Keynote: AI Automation to Democratize AI for a better Society – an Inspiration from Electronic Design Automation

DruckversionPer E-Mail sendenPDF-Version

Jinjun Xiong (University at Buffalo, US)


AI has become an increasingly powerful technological force that promises to impact all aspects of our society, from transportation to healthcare and education to sustainability.  But the diverse layers of software abstractions, hardware heterogeneity, and data privacy concerns have made the development of optimized AI solutions extremely challenging and costly. This results in the business world’s expensive investment only in a handful of selective and “profitable” AI solutions, leaving many critical societal needs, such as equitable education and sustainability, much less addressed than deserved. To truly democratize the power of AI for the benefit of the society and humanity, I argue that AI automation holds the key to drastically simplify the development of AI solutions and greatly improve AI productivity at a lower cost, just the same as the electronic design automation (EDA) does for improving the chip design productivity.

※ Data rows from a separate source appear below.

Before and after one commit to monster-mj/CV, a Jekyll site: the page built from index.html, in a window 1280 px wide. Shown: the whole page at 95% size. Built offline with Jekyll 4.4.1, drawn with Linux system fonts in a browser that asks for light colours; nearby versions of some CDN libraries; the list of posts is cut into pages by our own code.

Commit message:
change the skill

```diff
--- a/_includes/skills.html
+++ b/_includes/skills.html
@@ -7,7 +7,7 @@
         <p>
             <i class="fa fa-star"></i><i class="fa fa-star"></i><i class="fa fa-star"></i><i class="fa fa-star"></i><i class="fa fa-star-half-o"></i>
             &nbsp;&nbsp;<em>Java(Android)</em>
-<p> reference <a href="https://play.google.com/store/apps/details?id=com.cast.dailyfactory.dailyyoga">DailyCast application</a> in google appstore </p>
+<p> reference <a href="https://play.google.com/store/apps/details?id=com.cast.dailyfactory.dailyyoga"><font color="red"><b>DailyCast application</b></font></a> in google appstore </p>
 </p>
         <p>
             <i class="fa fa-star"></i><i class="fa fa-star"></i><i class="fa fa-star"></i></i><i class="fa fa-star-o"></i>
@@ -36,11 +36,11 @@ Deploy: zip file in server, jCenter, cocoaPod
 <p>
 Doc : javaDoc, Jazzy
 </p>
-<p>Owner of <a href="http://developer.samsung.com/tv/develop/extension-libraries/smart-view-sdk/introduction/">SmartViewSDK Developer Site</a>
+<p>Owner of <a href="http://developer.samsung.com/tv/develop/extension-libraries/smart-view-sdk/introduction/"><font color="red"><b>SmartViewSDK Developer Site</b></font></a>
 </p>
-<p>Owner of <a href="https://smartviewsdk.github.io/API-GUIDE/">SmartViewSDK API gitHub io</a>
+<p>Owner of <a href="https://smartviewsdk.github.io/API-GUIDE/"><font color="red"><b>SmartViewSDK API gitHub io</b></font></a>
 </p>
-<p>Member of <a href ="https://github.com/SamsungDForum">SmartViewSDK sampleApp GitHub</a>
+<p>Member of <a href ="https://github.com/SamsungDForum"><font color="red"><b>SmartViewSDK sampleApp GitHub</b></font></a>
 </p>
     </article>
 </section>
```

This talk attempts to draw a parallel analogy between the disciplined EDA design flow and the proposed AI automation flow. I will use some of my related research efforts in the past few years to illustrate both their similarities and differences, and more importantly, the research gaps. I will contextualize these efforts in an ultimate call for research actions and collaborations so that we can joint achieve this ambitious research goal of transforming the current computing paradigm with AI systems innovation to a truly democratized AI for a better society.

Curriculum Vitae

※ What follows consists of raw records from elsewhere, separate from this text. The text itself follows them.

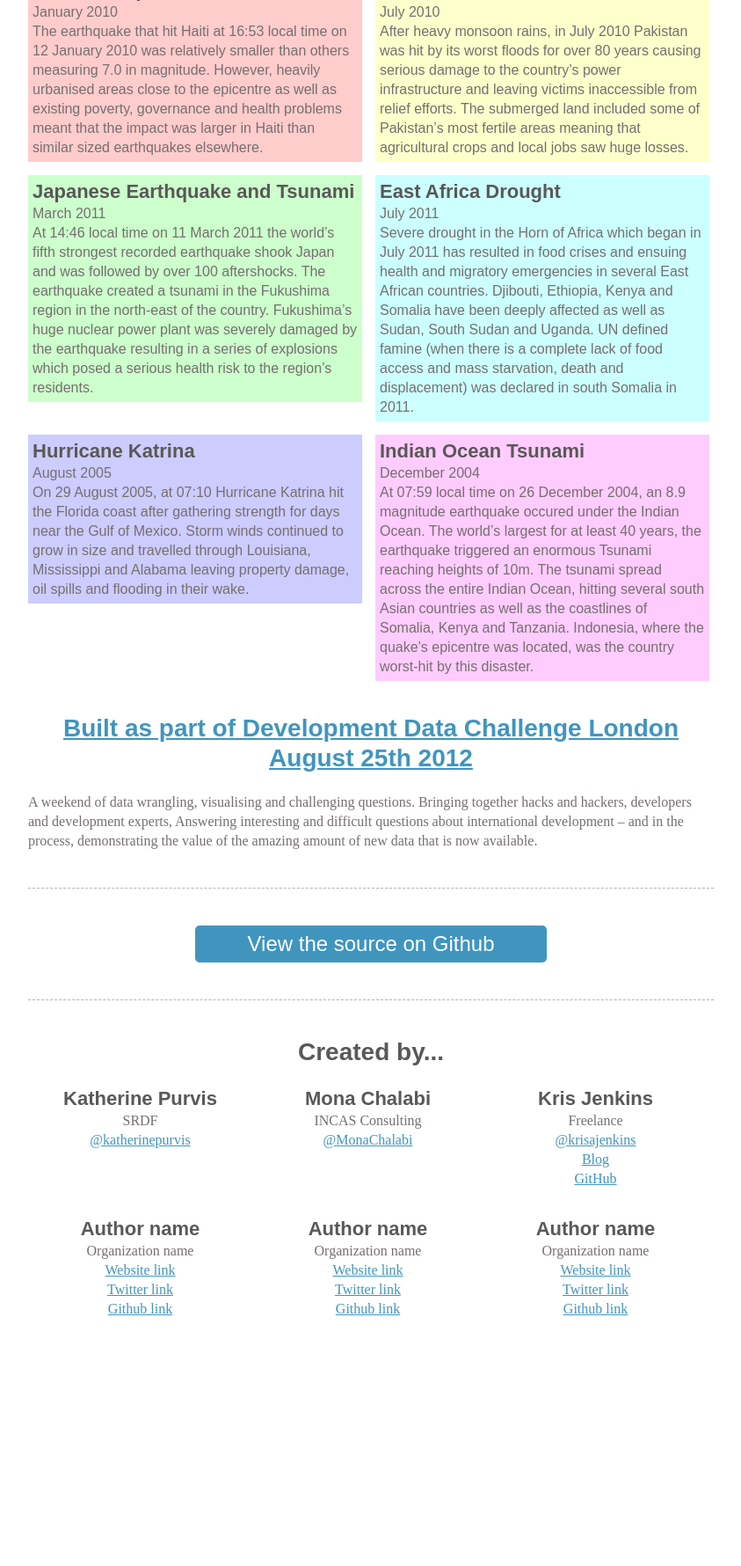
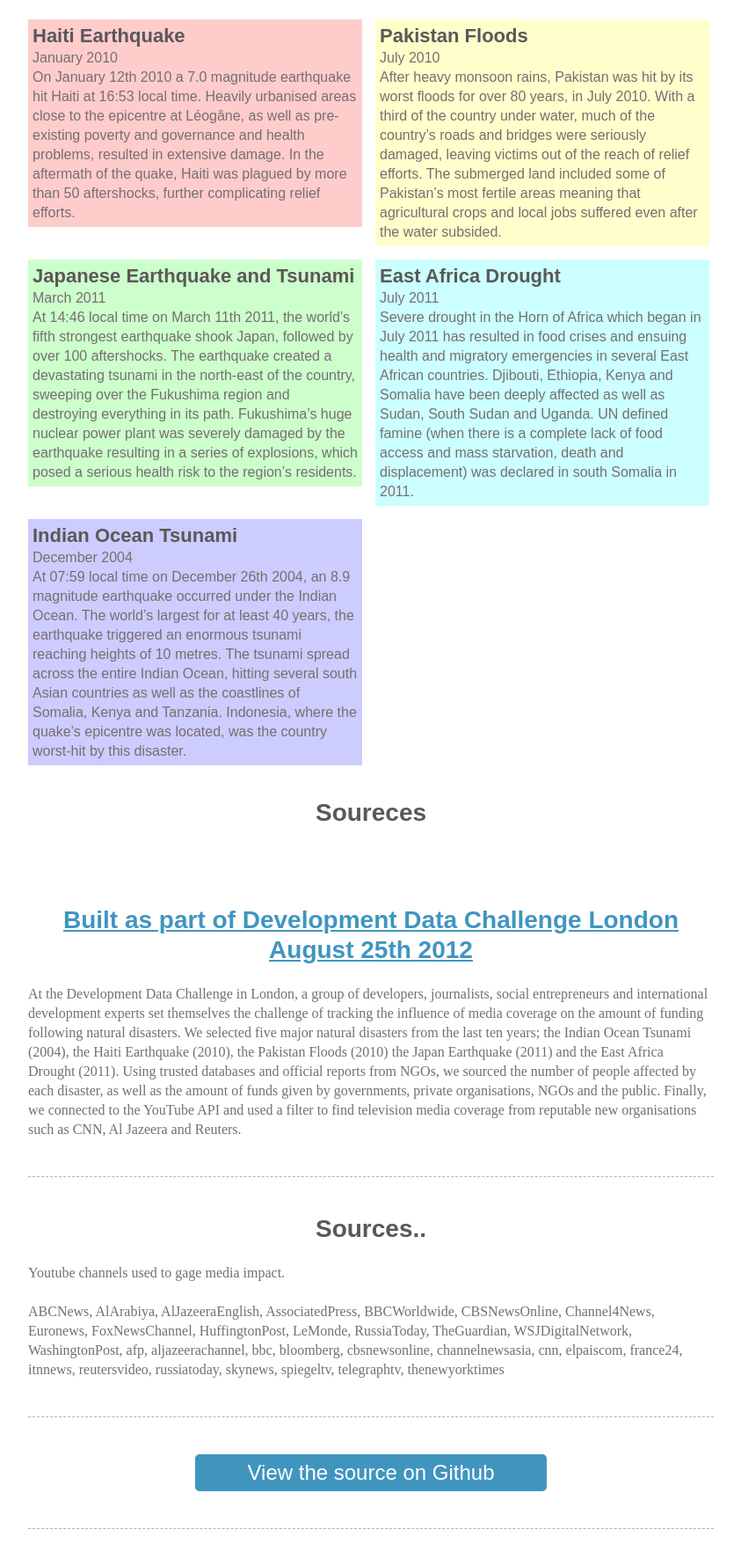
Before and after one commit to krisajenkins/followthemoney, a Django app: template followthemoney/templates/index.html in a window 1280 px wide. Shown: the part 1079-2859 px from the top of the page at 88% size, without its empty margins (218-1061 px from the left). Before the commit the page ends 2574 px from the top, so only its background shows below. Run offline with Django 3.2, Linux system fonts and the light colour scheme; the template is opened without the code that fills it, so the values that code supplies are empty; parts of the project's set-up code (start-up, migrations or seed data) failed here and were passed over; some libraries are stand-ins or nearby versions; some web fonts are replaced.

Commit message:
update copy & temp remove authors article

```diff
--- a/followthemoney/templates/index.html
+++ b/followthemoney/templates/index.html
@@ -46,7 +46,7 @@
   <header class="header">
 
   <!-- project title -->
-    <h1 class="title">Media influence</h1>
+    <h1 class="title">Media influence on development funding.</h1>
 
   </header>
 
@@ -56,7 +56,7 @@
     <h2 class="challenge">Examining the influence of the media on the level of aid following humanitarian crises.</h2>
 
     <!-- challenge introduction -->
-    <p class="intro">At the Development Data Challenge in London, a group of developers, journalists, social entrepreneurs and international development experts set themselves the challenge of tracking the influence of media coverage on the amount of funding following natural disasters. We selected six major natural disasters from the last ten years; the Indian Ocean Tsunami (2004), Hurricane Katrina (2005), the Haiti Earthquake (2010), the Pakistan Floods (2010) the Japan Earthquake and Tsunami (2011) and the East Africa Drought (2011).</p>
+    <p class="intro">At the Development Data Challenge in London, a group of developers, journalists, social entrepreneurs and international development experts set themselves the challenge of tracking the influence of media coverage on the amount of funding following natural disasters. We selected five major natural disasters from the last ten years; the Indian Ocean Tsunami (2004), Hurricane Katrina (2005), the Haiti Earthquake (2010), the Pakistan Floods (2010) the Japan Earthquake and Tsunami (2011) and the East Africa Drought (2011).</p>
 
     <hr>
 
@@ -78,19 +78,19 @@
           <li class="crisis-1">
             <h4 class="crisis-title">Haiti Earthquake</h4>
             <span class="crisis-date">January 2010</span>
-            <span  class="crisis-description">The earthquake that hit Haiti at 16:53 local time on 12 January 2010 was relatively smaller than others measuring 7.0 in magnitude. However, heavily urbanised areas close to the epicentre as well as existing poverty, governance and health problems meant that the impact was larger in Haiti than similar sized earthquakes elsewhere.</span>
+            <span  class="crisis-description">On January 12th 2010 a 7.0 magnitude earthquake hit Haiti at 16:53 local time. Heavily urbanised areas close to the epicentre at Léogâne, as well as pre-existing poverty and governance and health problems, resulted in extensive damage. In the aftermath of the quake, Haiti was plagued by more than 50 aftershocks, further complicating relief efforts.</span>
           </li>
 
           <li class="crisis-2">
             <h4 class="crisis-title">Pakistan Floods</h4>
             <span class="crisis-date">July 2010</span>
-            <span  class="crisis-description">After heavy monsoon rains, in July 2010 Pakistan was hit by its worst floods for over 80 years causing serious damage to the country’s power infrastructure and leaving victims inaccessible from relief efforts. The submerged land included some of Pakistan’s most fertile areas meaning that agricultural crops and local jobs saw huge losses. </span>
+            <span  class="crisis-description">After heavy monsoon rains, Pakistan was hit by its worst floods for over 80 years, in July 2010. With a third of the country under water, much of the country’s roads and bridges were seriously damaged, leaving victims out of the reach of  relief efforts. The submerged land included some of Pakistan’s most fertile areas meaning that agricultural crops and local jobs suffered even after the water subsided.</span>
           </li>
 
           <li class="crisis-3">
             <h4 class="crisis-title">Japanese Earthquake and Tsunami</h4>
             <span class="crisis-date">March 2011</span>
-            <span  class="crisis-description">At 14:46 local time on 11 March 2011 the world’s fifth strongest recorded earthquake shook Japan and was followed by over 100 aftershocks. The earthquake created a tsunami in the  Fukushima region in the north-east of the country. Fukushima’s huge nuclear power plant was severely damaged by the earthquake resulting in a series of explosions which posed a serious health risk to the region’s residents.</span>
+            <span  class="crisis-description">At 14:46 local time on March 11th 2011, the world’s fifth strongest earthquake shook Japan, followed by over 100 aftershocks. The earthquake created a devastating tsunami in the north-east of the country, sweeping over the Fukushima region and destroying everything in its path. Fukushima’s huge nuclear power plant was severely damaged by the earthquake resulting in a series of explosions, which posed a serious health risk to the region’s residents.</span>
           </li>
 
           <li class="crisis-4">
@@ -99,16 +99,10 @@
             <span  class="crisis-description">Severe drought in the Horn of Africa which began in July 2011 has resulted in food crises and ensuing health and migratory emergencies in several East African countries. Djibouti, Ethiopia, Kenya and Somalia have been deeply affected as well as Sudan, South Sudan and Uganda. UN defined famine (when there is a complete lack of food access and mass starvation, death and displacement) was declared in south Somalia in 2011.</span>
           </li>
 
-          <li class="crisis-5">
-            <h4 class="crisis-title">Hurricane Katrina</h4>
-            <span class="crisis-date">August 2005</span>
-            <span  class="crisis-description">On 29 August 2005, at 07:10 Hurricane Katrina hit the Florida coast after gathering strength for days near the Gulf of Mexico. Storm winds continued to grow in size and travelled through Louisiana, Mississippi and Alabama leaving property damage, oil spills and flooding in their wake.</span>
-          </li>
-
           <li class="crisis-6">
             <h4 class="crisis-title">Indian Ocean Tsunami</h4>
             <span class="crisis-date">December 2004</span>
-            <span  class="crisis-description">At 07:59 local time on 26 December 2004, an 8.9 magnitude earthquake occured under the Indian Ocean. The world’s largest for at least 40 years, the earthquake triggered an enormous Tsunami reaching heights of 10m. The tsunami spread across the entire Indian Ocean, hitting several south Asian countries as well as the coastlines of Somalia, Kenya and Tanzania. Indonesia, where the quake’s epicentre was located, was the country worst-hit by this disaster. </span>
+            <span  class="crisis-description">At 07:59 local time on December 26th 2004, an 8.9 magnitude earthquake occurred under the Indian Ocean. The world’s largest for at least 40 years, the earthquake triggered an enormous tsunami reaching heights of 10 metres. The tsunami spread across the entire Indian Ocean, hitting several south Asian countries as well as the coastlines of Somalia, Kenya and Tanzania. Indonesia, where the quake’s epicentre was located, was the country worst-hit by this disaster. </span>
           </li>
 
         </ul>
@@ -118,13 +112,26 @@
 
     </section> <!-- end visualization-section -->
 
+    <article>
+
+      <h3>Soureces</h3>
+
+    </article>
+
     <article class="ddc-blurb">
 
       <a href="http://developmentdatachallenge.org/"  class="ddc-link">
         <h3>Built as part of Development Data Challenge London August 25th 2012</h3>
       </a>
 
-      <p>A weekend of data wrangling, visualising and challenging questions. Bringing together hacks and hackers, developers and development experts, Answering interesting and difficult questions about international development – and in the process, demonstrating the value of the amazing amount of new data that is now available.</p>
+      <p>At the Development Data Challenge in London, a group of developers, journalists, social entrepreneurs and international development experts set themselves the challenge of tracking the influence of media coverage on the amount of funding following natural disasters. We selected five major natural disasters from the last ten years; the Indian Ocean Tsunami (2004), the Haiti Earthquake (2010), the Pakistan Floods (2010) the Japan Earthquake (2011) and the East Africa Drought (2011). Using trusted databases and official reports from NGOs, we sourced the number of people affected by each disaster, as well as the amount of funds given by governments, private organisations, NGOs and the public. Finally, we connected to the YouTube API and used a filter to find television media coverage from reputable new organisations such as CNN, Al Jazeera and Reuters.</p>
+
+      <hr>
+
+      <h3>Sources..</h3>
+
+      <p>Youtube channels used to gage media impact.</p>
+      <p>ABCNews, AlArabiya, AlJazeeraEnglish, AssociatedPress, BBCWorldwide, CBSNewsOnline, Channel4News, Euronews, FoxNewsChannel, HuffingtonPost, LeMonde, RussiaToday, TheGuardian, WSJDigitalNetwork, WashingtonPost, afp, aljazeerachannel, bbc, bloomberg, cbsnewsonline, channelnewsasia, cnn, elpaiscom, france24, itnnews, reutersvideo, russiatoday, skynews, spiegeltv, telegraphtv, thenewyorktimes</p>
 
     </article>
 
@@ -158,119 +165,6 @@
 
     <hr>
 
-    <article class="authors">
-
-      <h3>Created by...</h3>
-
-      <ul class="authors">
-
-        <!-- copy & repeat for each team member -->
-        <li class="author">
-          <!-- author name -->
-          <h4>Katherine Purvis</h4>
-
-          <!-- authors organization -->
-          <span>SRDF</span>
-
-          <!-- authors website link -->
-          <!-- <a href="">Website link</a> -->
-
-          <!-- authors twitter link -->
-          <a href="http://twitter.com/katherinepurvis">@katherinepurvis</a>
-
-          <!-- authors github link -->
-          <!-- <a href="">Github link</a> -->
-        </li> <!-- end author each -->
-
-        <li class="author">
-          <!-- author name -->
-          <h4>Mona Chalabi</h4>
-
-          <!-- authors organization -->
-          <span>INCAS Consulting</span>
-
-          <!-- authors website link -->
-          <!-- <a href="">Website link</a> -->
-
-          <!-- authors twitter link -->
-          <a href="http://twitter.com/MonaChalabi">@MonaChalabi</a>
-
-          <!-- authors github link -->
-          <!-- <a href="">Github link</a> -->
-        </li> <!-- end author each -->
-
-        <li class="author">
-          <!-- author name -->
-          <h4>Kris Jenkins</h4>
-
-          <!-- authors organization -->
-          <span>Freelance</span>
-
-          <!-- authors twitter link -->
-          <a href="https://twitter.com/krisajenkins">@krisajenkins</a>
-
-          <!-- authors website link -->
-          <a href="http://blog.jenkster.com">Blog</a>
-
-          <!-- authors github link -->
-          <a href="https://github.com/krisajenkins">GitHub</a>
-        </li> <!-- end author each -->
-
-        <li class="author">
-          <!-- author name -->
-          <h4>Author name</h4>
-
-          <!-- authors organization -->
-          <span>Organization name</span>
-
-          <!-- authors website link -->
-          <a href="">Website link</a>
-
-          <!-- authors twitter link -->
-          <a href="">Twitter link</a>
-
-          <!-- authors github link -->
-          <a href="">Github link</a>
-        </li> <!-- end author each -->
-
-        <li class="author">
-          <!-- author name -->
-          <h4>Author name</h4>
-
-          <!-- authors organization -->
-          <span>Organization name</span>
-
-          <!-- authors website link -->
-          <a href="">Website link</a>
-
-          <!-- authors twitter link -->
-          <a href="">Twitter link</a>
-
-          <!-- authors github link -->
-          <a href="">Github link</a>
-        </li> <!-- end author each -->
-
-        <li class="author">
-          <!-- author name -->
-          <h4>Author name</h4>
-
-          <!-- authors organization -->
-          <span>Organization name</span>
-
-          <!-- authors website link -->
-          <a href="">Website link</a>
-
-          <!-- authors twitter link -->
-          <a href="">Twitter link</a>
-
-          <!-- authors github link -->
-          <a href="">Github link</a>
-        </li> <!-- end author each -->
-
-      </ul>
-
-    </article>
-
   </div> <!-- end wrap -->
 
   <footer></footer>
```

Jinjun XiongDr. Jinjun Xiong is currently Empire Innovation Professor with the Department of Computer Science and Engineering at University at Buffalo (UB). Prior to that, he was a Senior Researcher and Program Director for AI and Hybrid Clouds Systems at the IBM Thomas J. Watson Research Center. He co-founded and co-directed the IBM-Illinois Center for Cognitive Computing Systems Research. His research interests are on across-stack AI systems research, which include AI applications, algorithms, tooling and computer architectures.  Many of his research results have been adopted in IBM’s products and tools. He published more than 150 peer-reviewed papers in top AI conferences and systems conferences. His publication won seven Best Paper Awards and eight Nominations for Best Paper Awards. He also won top awards from various international competitions, including the recent champion for the IEEE GraphChallenge on accelerating sparse neural networks, and champions for the DAC'19 Systems Design Contest on designing an object detection neural network for edge FPGA and GPU devices.